— Requirement —
Reproduce every entry below precisely; do not include the pictures.

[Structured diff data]
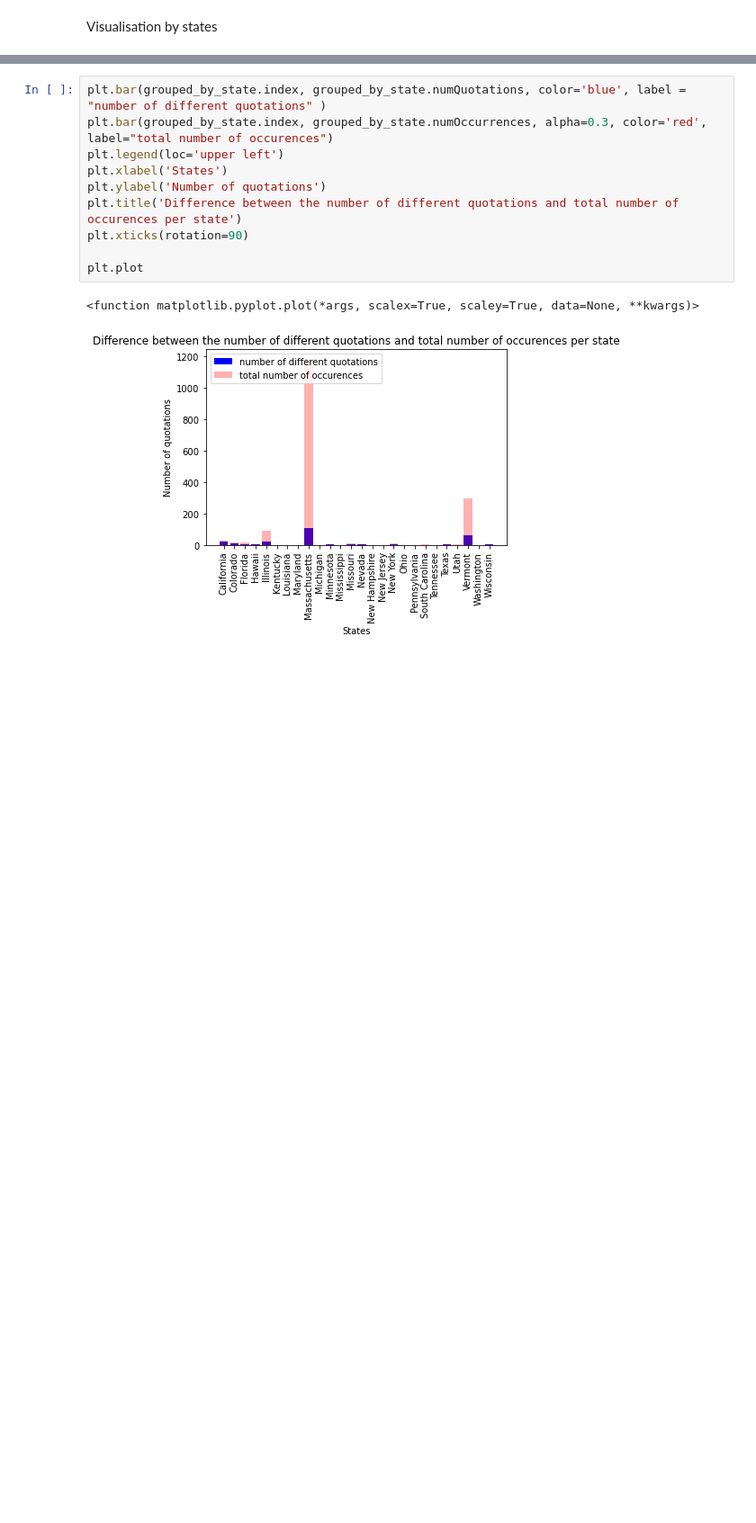
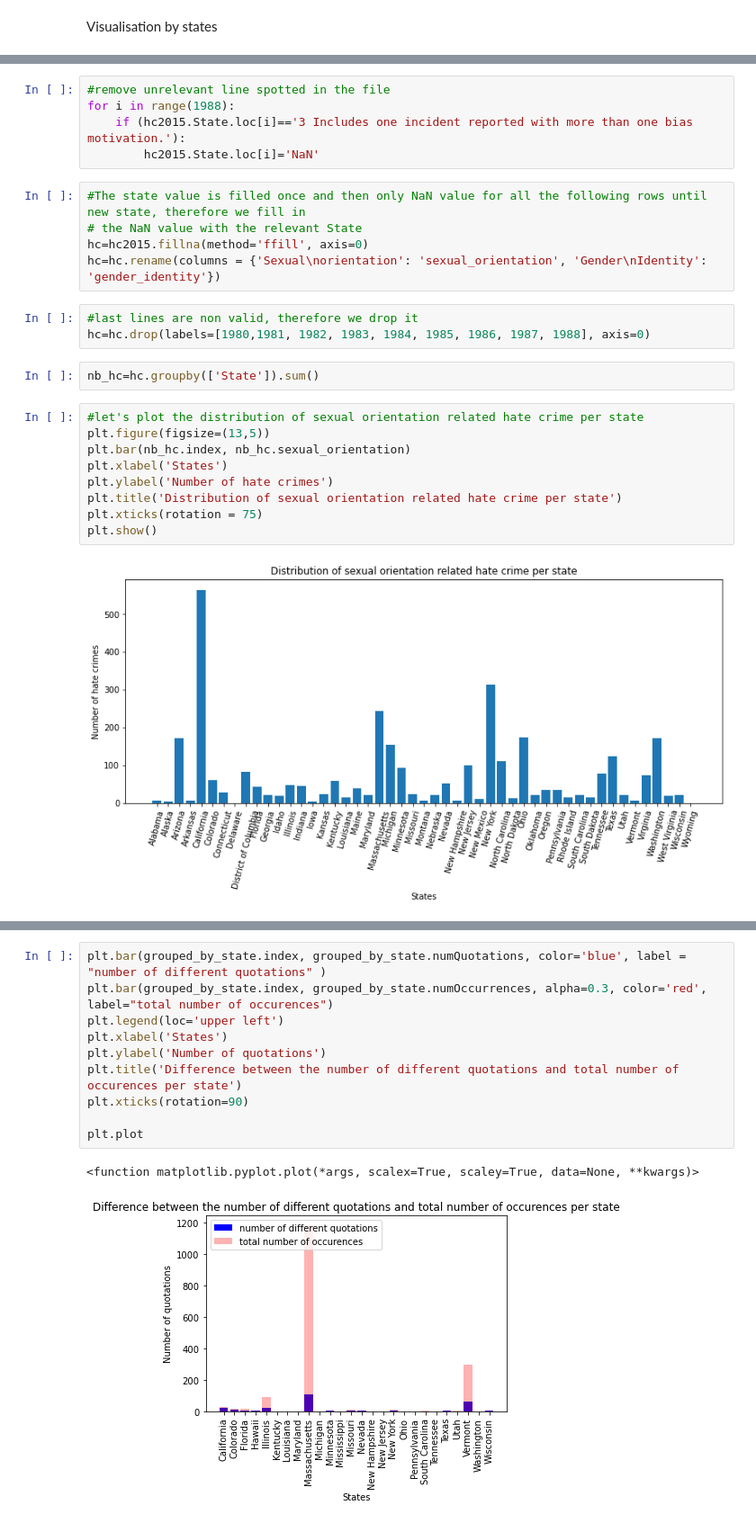
Before and after one commit to epfl-ada/ada-2021-project-ada_group_project, a Jupyter notebook: basic_exploration.ipynb, the cells around one changed output, grey strips where cells are left out. Shown at 90% size. Saved outputs shown, nothing was run; the diff lists cells and outputs as text; blank space fills up the shorter version.

```diff
--- a/basic_exploration.ipynb
+++ b/basic_exploration.ipynb
@@ -105,0 +127,26 @@ Name: state_x, dtype: int64
+# %%
+#remove unrelevant line spotted in the file
+for i in range(1988):
+    if (hc2015.State.loc[i]=='3 Includes one incident reported with more than one bias motivation.'):
+        hc2015.State.loc[i]='NaN'
+# %%
+#The state value is filled once and then only NaN value for all the following rows until new state, therefore we fill in
+# the NaN value with the relevant State
+hc=hc2015.fillna(method='ffill', axis=0)
+hc=hc.rename(columns = {'Sexual\norientation': 'sexual_orientation', 'Gender\nIdentity': 'gender_identity'})
+# %%
+#last lines are non valid, therefore we drop it
+hc=hc.drop(labels=[1980,1981, 1982, 1983, 1984, 1985, 1986, 1987, 1988], axis=0)
+# %%
+nb_hc=hc.groupby(['State']).sum()
+# %%
+#let's plot the distribution of sexual orientation related hate crime per state
+plt.figure(figsize=(13,5))
+plt.bar(nb_hc.index, nb_hc.sexual_orientation)
+plt.xlabel('States')
+plt.ylabel('Number of hate crimes')
+plt.title('Distribution of sexual orientation related hate crime per state')
+plt.xticks(rotation = 75)
+plt.show()
+# %% [output]
+[figure, added]
```
Also changed, not shown: parts of 11 cells of this notebook, 1 other file.
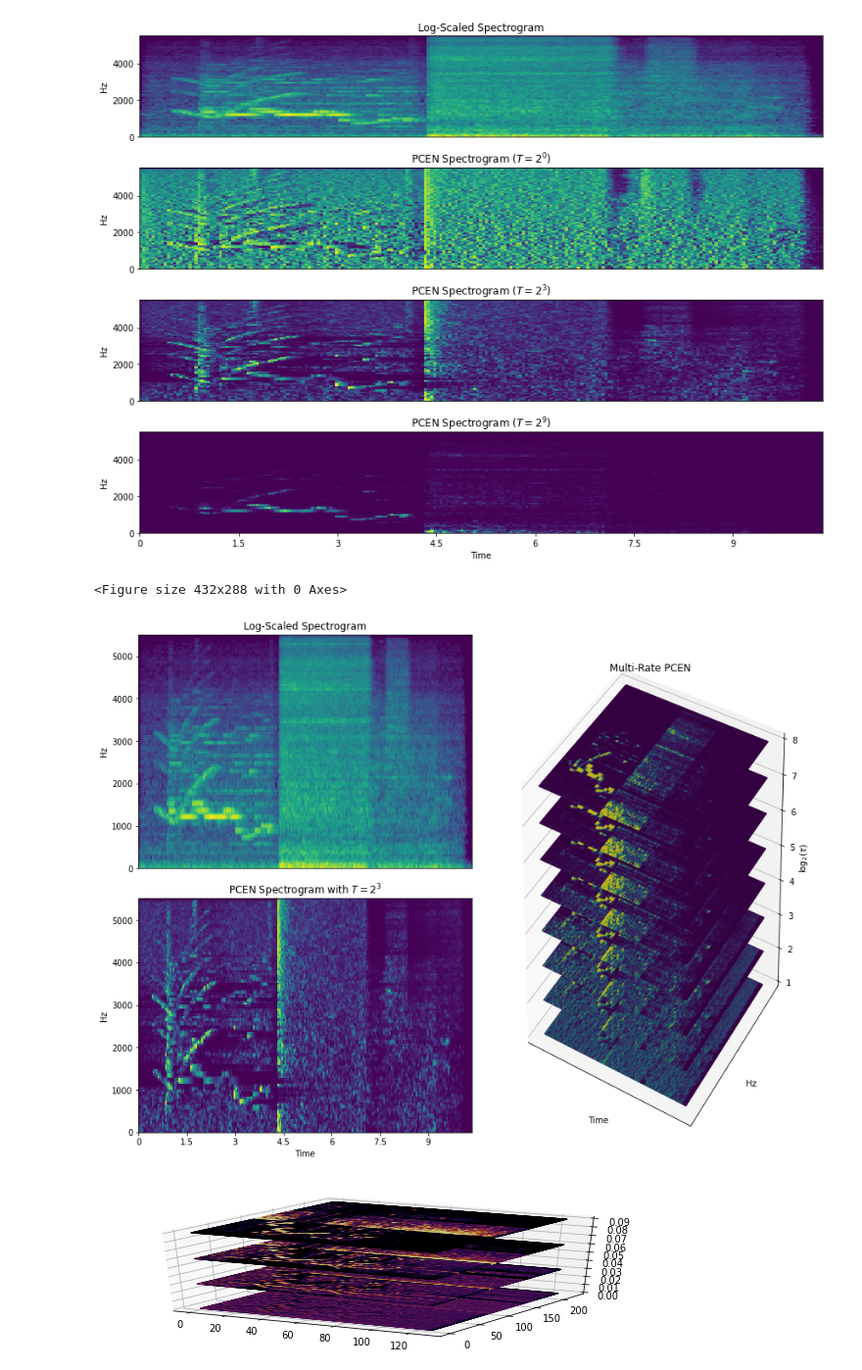
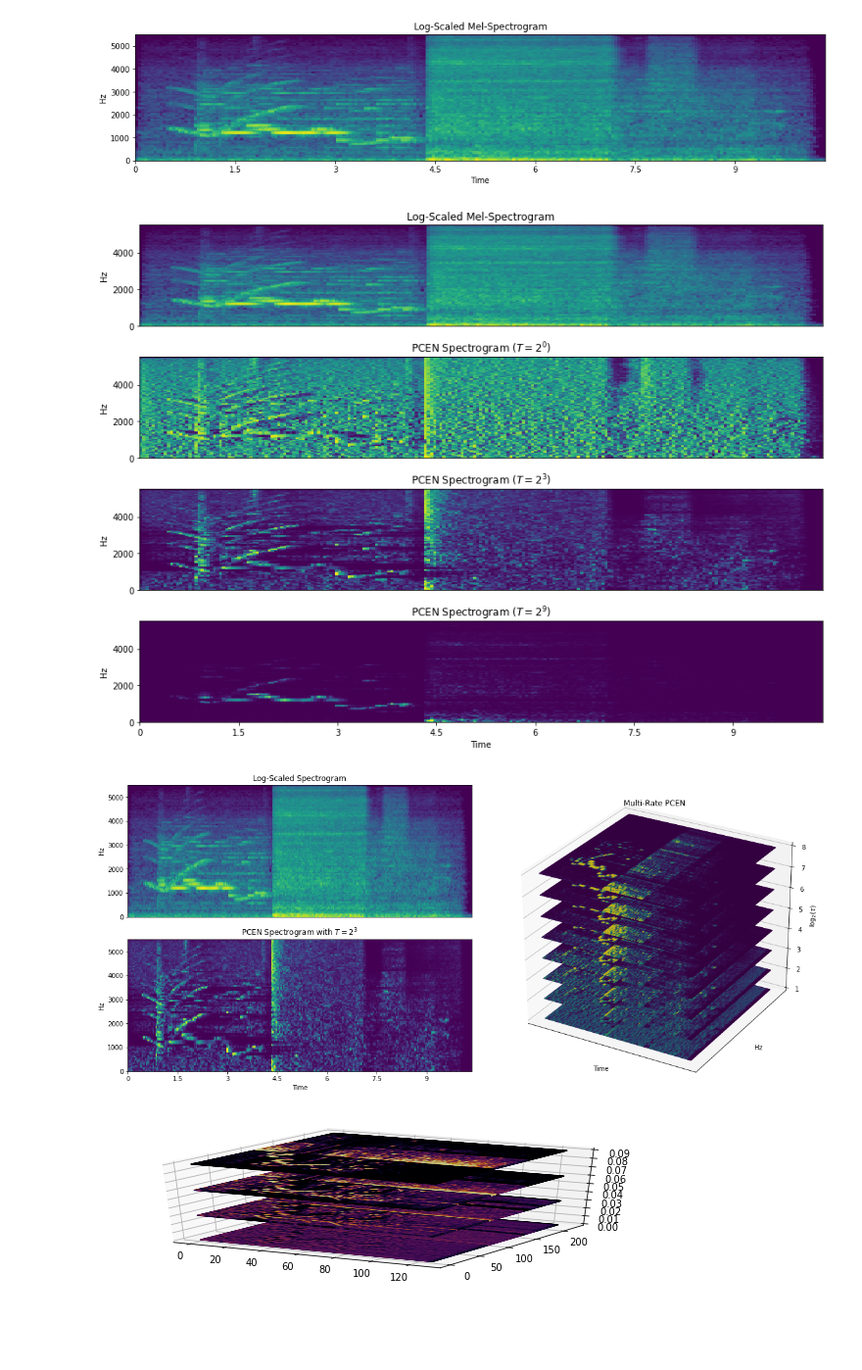
Before and after one commit to ChrisIck/pcen-t-varying, a Jupyter notebook: notebooks/feature_checking.ipynb, the cells around one changed output. Shown at 98% size. Saved outputs shown, nothing was run; the diff lists cells and outputs as text; code cells hidden in the pictures; blank space fills up the shorter version.

```diff
--- a/notebooks/feature_checking.ipynb
+++ b/notebooks/feature_checking.ipynb
@@ -29,6 +29,14 @@ mel_data = load_h5(test_mel_loc)
 Audio(audio, rate=sr)
 # %% [output]
 [interactive output not drawn]
+# %%
+fig= plt.figure(figsize=(16,3))
+
+lr.display.specshow(mel_data['Mel/mag'][0,:,:,0].T, sr=sr/2, x_axis='time', y_axis='hz', cmap='viridis', ax=plt.gca())
+plt.title('Log-Scaled Mel-Spectrogram')
+plt.savefig('figs/mel_spec.png')
+# %% [output]
+[figure, added]
 # %%
 fig, ax = plt.subplots(nrows=4, figsize=(12,9))
 lr.display.specshow(mel_data['Mel/mag'][0,:,:,0].T, sr=sr/2, x_axis='time', y_axis='hz', cmap='viridis', ax=ax[0])
@@ -43,7 +51,7 @@ new_bounds = np.array(subplot_bounds) + np.array([.1, .1, -.1, -.1])
 #lr.display.specshow(pcen_data['PCEN/mag'][0,:,:,2].T, sr=sr/4, x_axis='time', y_axis='hz', cmap='inferno', ax=ax_new)
 
 
-ax[0].set_title('Log-Scaled Spectrogram')
+ax[0].set_title('Log-Scaled Mel-Spectrogram')
 ax[0].set_xticks([])
 ax[0].set_xlabel('')
 ax[1].set_title(r'PCEN Spectrogram ($T=2^0$)')
@@ -54,44 +62,42 @@ ax[2].set_xticks([])
 ax[2].set_xlabel('')
 ax[3].set_title(r'PCEN Spectrogram ($T=2^9$)')
 fig.tight_layout()
-plt.show()
 plt.savefig('figs/pcen_compare.png')
 # %% [output]
-[figure, old version]
+[figure, new version]
-<Figure size 432x288 with 0 Axes>
 # %%
-fig = plt.figure(constrained_layout=True, figsize=(12,9))
+fig = plt.figure(constrained_layout=True, figsize=(16,7))
 gs = fig.add_gridspec(3, 2)
 ax0 = fig.add_subplot(gs[0,:1])
 ax0.set_title('Log-Scaled Spectrogram')
 lr.display.specshow(mel_data['Mel/mag'][0,:,:,0].T, sr=sr/2, x_axis='time', y_axis='hz', cmap='viridis', ax=ax0)
 ax0.set_xticks([])
 ax0.set_xlabel('')
 
 ax1 = fig.add_subplot(gs[1,:1])
 ax1.set_title(r'PCEN Spectrogram with $T=2^3$')
 lr.display.specshow(pcen_data['PCEN/mag'][0,:,:,3].T, sr=sr/2, x_axis='time', y_axis='hz', cmap='viridis', ax=ax1)
 
 ax2 = fig.add_subplot(gs[:,-1], projection='3d')
 data_shape = pcen_data['PCEN/mag'][0,:,:,0].shape
 X = np.arange(data_shape[0])
 Y = np.arange(data_shape[1])
 X, Y = np.meshgrid(X, Y)
 Z = np.zeros_like(X)
 
 spacing = .03
 for i in range(8):
     ax2.plot_surface(X, Y, Z+i+1, rstride=1, cstride=1, facecolors = cm.viridis(pcen_data['PCEN/mag'][0,:,:,i+1].T))
 
 ax2.set_xticks([])
 ax2.set_xlabel('Time')
 ax2.set_yticks([])
 ax2.set_ylabel('Hz')
 ax2.set_zlabel(r'$\log_2(\tau)$')
 ax2.set_title('Multi-Rate PCEN')
 plt.savefig('figs/spec_demo.png')
 # %% [output]
-[figure, old version]
+[figure, new version]
 # %%
 data_shape = pcen_data['PCEN/mag'][0,:,:,0].T.shape
 X = np.arange(data_shape[0])
```
Also changed, not shown: 1 other file.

— Answer to this task —
Before and after one commit to epfl-ada/ada-2021-project-ada_group_project, a Jupyter notebook: basic_exploration.ipynb, the cells around one changed output, grey strips where cells are left out. Shown at 90% size. Saved outputs shown, nothing was run; the diff lists cells and outputs as text; blank space fills up the shorter version.

```diff
--- a/basic_exploration.ipynb
+++ b/basic_exploration.ipynb
@@ -105,0 +127,26 @@ Name: state_x, dtype: int64
+# %%
+#remove unrelevant line spotted in the file
+for i in range(1988):
+    if (hc2015.State.loc[i]=='3 Includes one incident reported with more than one bias motivation.'):
+        hc2015.State.loc[i]='NaN'
+# %%
+#The state value is filled once and then only NaN value for all the following rows until new state, therefore we fill in
+# the NaN value with the relevant State
+hc=hc2015.fillna(method='ffill', axis=0)
+hc=hc.rename(columns = {'Sexual\norientation': 'sexual_orientation', 'Gender\nIdentity': 'gender_identity'})
+# %%
+#last lines are non valid, therefore we drop it
+hc=hc.drop(labels=[1980,1981, 1982, 1983, 1984, 1985, 1986, 1987, 1988], axis=0)
+# %%
+nb_hc=hc.groupby(['State']).sum()
+# %%
+#let's plot the distribution of sexual orientation related hate crime per state
+plt.figure(figsize=(13,5))
+plt.bar(nb_hc.index, nb_hc.sexual_orientation)
+plt.xlabel('States')
+plt.ylabel('Number of hate crimes')
+plt.title('Distribution of sexual orientation related hate crime per state')
+plt.xticks(rotation = 75)
+plt.show()
+# %% [output]
+[figure, added]
```
Also changed, not shown: parts of 11 cells of this notebook, 1 other file.
Before and after one commit to ChrisIck/pcen-t-varying, a Jupyter notebook: notebooks/feature_checking.ipynb, the cells around one changed output. Shown at 98% size. Saved outputs shown, nothing was run; the diff lists cells and outputs as text; code cells hidden in the pictures; blank space fills up the shorter version.

```diff
--- a/notebooks/feature_checking.ipynb
+++ b/notebooks/feature_checking.ipynb
@@ -29,6 +29,14 @@ mel_data = load_h5(test_mel_loc)
 Audio(audio, rate=sr)
 # %% [output]
 [interactive output not drawn]
+# %%
+fig= plt.figure(figsize=(16,3))
+
+lr.display.specshow(mel_data['Mel/mag'][0,:,:,0].T, sr=sr/2, x_axis='time', y_axis='hz', cmap='viridis', ax=plt.gca())
+plt.title('Log-Scaled Mel-Spectrogram')
+plt.savefig('figs/mel_spec.png')
+# %% [output]
+[figure, added]
 # %%
 fig, ax = plt.subplots(nrows=4, figsize=(12,9))
 lr.display.specshow(mel_data['Mel/mag'][0,:,:,0].T, sr=sr/2, x_axis='time', y_axis='hz', cmap='viridis', ax=ax[0])
@@ -43,7 +51,7 @@ new_bounds = np.array(subplot_bounds) + np.array([.1, .1, -.1, -.1])
 #lr.display.specshow(pcen_data['PCEN/mag'][0,:,:,2].T, sr=sr/4, x_axis='time', y_axis='hz', cmap='inferno', ax=ax_new)
 
 
-ax[0].set_title('Log-Scaled Spectrogram')
+ax[0].set_title('Log-Scaled Mel-Spectrogram')
 ax[0].set_xticks([])
 ax[0].set_xlabel('')
 ax[1].set_title(r'PCEN Spectrogram ($T=2^0$)')
@@ -54,44 +62,42 @@ ax[2].set_xticks([])
 ax[2].set_xlabel('')
 ax[3].set_title(r'PCEN Spectrogram ($T=2^9$)')
 fig.tight_layout()
-plt.show()
 plt.savefig('figs/pcen_compare.png')
 # %% [output]
-[figure, old version]
+[figure, new version]
-<Figure size 432x288 with 0 Axes>
 # %%
-fig = plt.figure(constrained_layout=True, figsize=(12,9))
+fig = plt.figure(constrained_layout=True, figsize=(16,7))
 gs = fig.add_gridspec(3, 2)
 ax0 = fig.add_subplot(gs[0,:1])
 ax0.set_title('Log-Scaled Spectrogram')
 lr.display.specshow(mel_data['Mel/mag'][0,:,:,0].T, sr=sr/2, x_axis='time', y_axis='hz', cmap='viridis', ax=ax0)
 ax0.set_xticks([])
 ax0.set_xlabel('')
 
 ax1 = fig.add_subplot(gs[1,:1])
 ax1.set_title(r'PCEN Spectrogram with $T=2^3$')
 lr.display.specshow(pcen_data['PCEN/mag'][0,:,:,3].T, sr=sr/2, x_axis='time', y_axis='hz', cmap='viridis', ax=ax1)
 
 ax2 = fig.add_subplot(gs[:,-1], projection='3d')
 data_shape = pcen_data['PCEN/mag'][0,:,:,0].shape
 X = np.arange(data_shape[0])
 Y = np.arange(data_shape[1])
 X, Y = np.meshgrid(X, Y)
 Z = np.zeros_like(X)
 
 spacing = .03
 for i in range(8):
     ax2.plot_surface(X, Y, Z+i+1, rstride=1, cstride=1, facecolors = cm.viridis(pcen_data['PCEN/mag'][0,:,:,i+1].T))
 
 ax2.set_xticks([])
 ax2.set_xlabel('Time')
 ax2.set_yticks([])
 ax2.set_ylabel('Hz')
 ax2.set_zlabel(r'$\log_2(\tau)$')
 ax2.set_title('Multi-Rate PCEN')
 plt.savefig('figs/spec_demo.png')
 # %% [output]
-[figure, old version]
+[figure, new version]
 # %%
 data_shape = pcen_data['PCEN/mag'][0,:,:,0].T.shape
 X = np.arange(data_shape[0])
```
Also changed, not shown: 1 other file.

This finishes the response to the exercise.